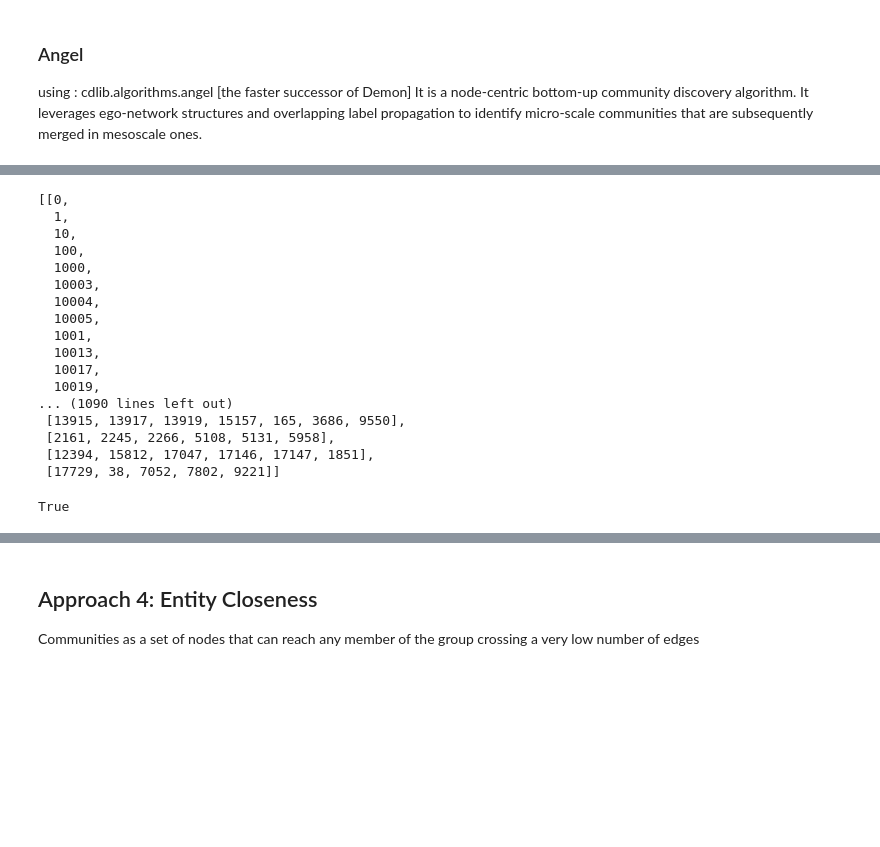
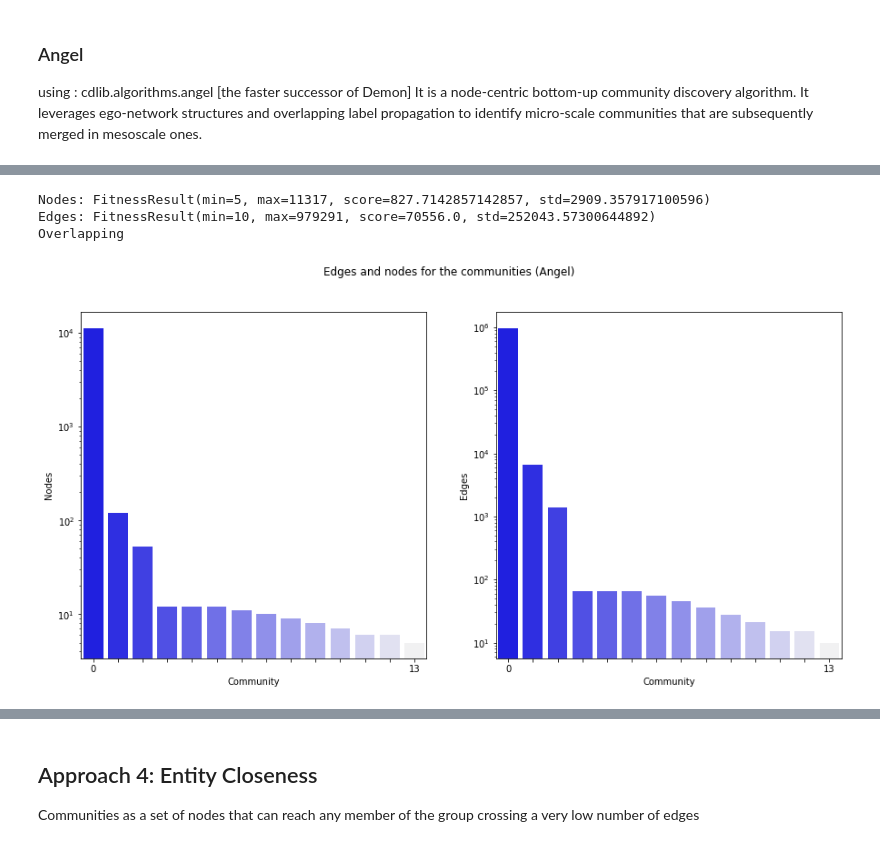
Before and after one commit to Caput97/bookdealer-recommendation-network, a Jupyter notebook: community_discovery.ipynb, the cells around one changed output, grey strips where cells are left out. Cells and saved outputs as stored; diff of their text form; code cells hidden in the pictures; blank space fills up the shorter version.

```diff
--- a/community_discovery.ipynb
+++ b/community_discovery.ipynb
@@ -814,3 +487,4 @@ DA_coms = algorithms.angel(g, min_community_size=3, threshold=0.25)
 # %%
-InfoCommunity(DA_coms.communities, DA_coms)
+info_DA = info_community(DA_coms.communities, DA_coms)
+info_DA
 # %% [output]
@@ -834,25 +505,52 @@ Edges:  FitnessResult(min=10, max=985760, score=70552.28571428571, std=253833.18
-# %%
-DA_coms.communities
-# %% [output]
-[[0,
-  1,
-  10,
-  100,
-  1000,
-  10003,
-  10004,
-  10005,
-  1001,
-  10013,
-  10017,
-  10019,
-... (1090 lines left out)
- [13915, 13917, 13919, 15157, 165, 3686, 9550],
- [2161, 2245, 2266, 5108, 5131, 5958],
- [12394, 15812, 17047, 17146, 17147, 1851],
- [17729, 38, 7052, 7802, 9221]]
-# %%
-DA_coms.overlap
-# %% [output]
-True
+# %%
+print(f"Nodes: {evaluation.size(g, DA_coms)}")
+print(f"Edges: {evaluation.edges_inside(g, DA_coms)}")
+if DA_coms.overlap:
+    print('Overlapping')
+else: print('No overlapping')
+# %% [output]
+Nodes: FitnessResult(min=5, max=11317, score=827.7142857142857, std=2909.357917100596)
+Edges: FitnessResult(min=10, max=979291, score=70556.0, std=252043.57300644892)
+Overlapping
+# %%
+fig, axes = plt.subplots(1,2, figsize=(15, 7))
+
+sns.barplot(ax=axes[0],
+            x=list(info_DA.keys()),
+            y=[c['nodes'] for c in info_DA.values()],
+            palette='light:b_r')
+
+axes[0].set_xlabel('Community')
+axes[0].set_ylabel('Nodes')
+axes[0].set_yscale('log')
+
+# Show only min and max of x tick labels
+min_max = [min(list(info_DA.keys())), max(list(info_DA.keys()))]
+for index, label in enumerate(axes[0].get_xticklabels()):
+   if index in min_max:
+      label.set_visible(True)
+   else:
+      label.set_visible(False)
+
+
+sns.barplot(ax=axes[1],
+            x=list(info_DA.keys()),
+            y=[c['edges'] for c in info_DA.values()],
+            palette='light:b_r')
+
+axes[1].set_xlabel('Community')
+axes[1].set_ylabel('Edges')
+axes[1].set_yscale('log')
+
+# Show only min and max of x tick labels
+for index, label in enumerate(axes[1].get_xticklabels()):
+   if index in min_max:
+      label.set_visible(True)
+   else:
+      label.set_visible(False)
+
+plt.suptitle("Edges and nodes for the communities (Angel)")
+plt.show()
+# %% [output]
+[figure, added]
 # %%
```
Also changed, not shown: parts of 141 cells of this notebook, 6 other files.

• • • •

What to work on: Please retype the material above exactly, and omit its images.

Response for this exercise:
Before and after one commit to Caput97/bookdealer-recommendation-network, a Jupyter notebook: community_discovery.ipynb, the cells around one changed output, grey strips where cells are left out. Cells and saved outputs as stored; diff of their text form; code cells hidden in the pictures; blank space fills up the shorter version.

```diff
--- a/community_discovery.ipynb
+++ b/community_discovery.ipynb
@@ -814,3 +487,4 @@ DA_coms = algorithms.angel(g, min_community_size=3, threshold=0.25)
 # %%
-InfoCommunity(DA_coms.communities, DA_coms)
+info_DA = info_community(DA_coms.communities, DA_coms)
+info_DA
 # %% [output]
@@ -834,25 +505,52 @@ Edges:  FitnessResult(min=10, max=985760, score=70552.28571428571, std=253833.18
-# %%
-DA_coms.communities
-# %% [output]
-[[0,
-  1,
-  10,
-  100,
-  1000,
-  10003,
-  10004,
-  10005,
-  1001,
-  10013,
-  10017,
-  10019,
-... (1090 lines left out)
- [13915, 13917, 13919, 15157, 165, 3686, 9550],
- [2161, 2245, 2266, 5108, 5131, 5958],
- [12394, 15812, 17047, 17146, 17147, 1851],
- [17729, 38, 7052, 7802, 9221]]
-# %%
-DA_coms.overlap
-# %% [output]
-True
+# %%
+print(f"Nodes: {evaluation.size(g, DA_coms)}")
+print(f"Edges: {evaluation.edges_inside(g, DA_coms)}")
+if DA_coms.overlap:
+    print('Overlapping')
+else: print('No overlapping')
+# %% [output]
+Nodes: FitnessResult(min=5, max=11317, score=827.7142857142857, std=2909.357917100596)
+Edges: FitnessResult(min=10, max=979291, score=70556.0, std=252043.57300644892)
+Overlapping
+# %%
+fig, axes = plt.subplots(1,2, figsize=(15, 7))
+
+sns.barplot(ax=axes[0],
+            x=list(info_DA.keys()),
+            y=[c['nodes'] for c in info_DA.values()],
+            palette='light:b_r')
+
+axes[0].set_xlabel('Community')
+axes[0].set_ylabel('Nodes')
+axes[0].set_yscale('log')
+
+# Show only min and max of x tick labels
+min_max = [min(list(info_DA.keys())), max(list(info_DA.keys()))]
+for index, label in enumerate(axes[0].get_xticklabels()):
+   if index in min_max:
+      label.set_visible(True)
+   else:
+      label.set_visible(False)
+
+
+sns.barplot(ax=axes[1],
+            x=list(info_DA.keys()),
+            y=[c['edges'] for c in info_DA.values()],
+            palette='light:b_r')
+
+axes[1].set_xlabel('Community')
+axes[1].set_ylabel('Edges')
+axes[1].set_yscale('log')
+
+# Show only min and max of x tick labels
+for index, label in enumerate(axes[1].get_xticklabels()):
+   if index in min_max:
+      label.set_visible(True)
+   else:
+      label.set_visible(False)
+
+plt.suptitle("Edges and nodes for the communities (Angel)")
+plt.show()
+# %% [output]
+[figure, added]
 # %%
```
Also changed, not shown: parts of 141 cells of this notebook, 6 other files.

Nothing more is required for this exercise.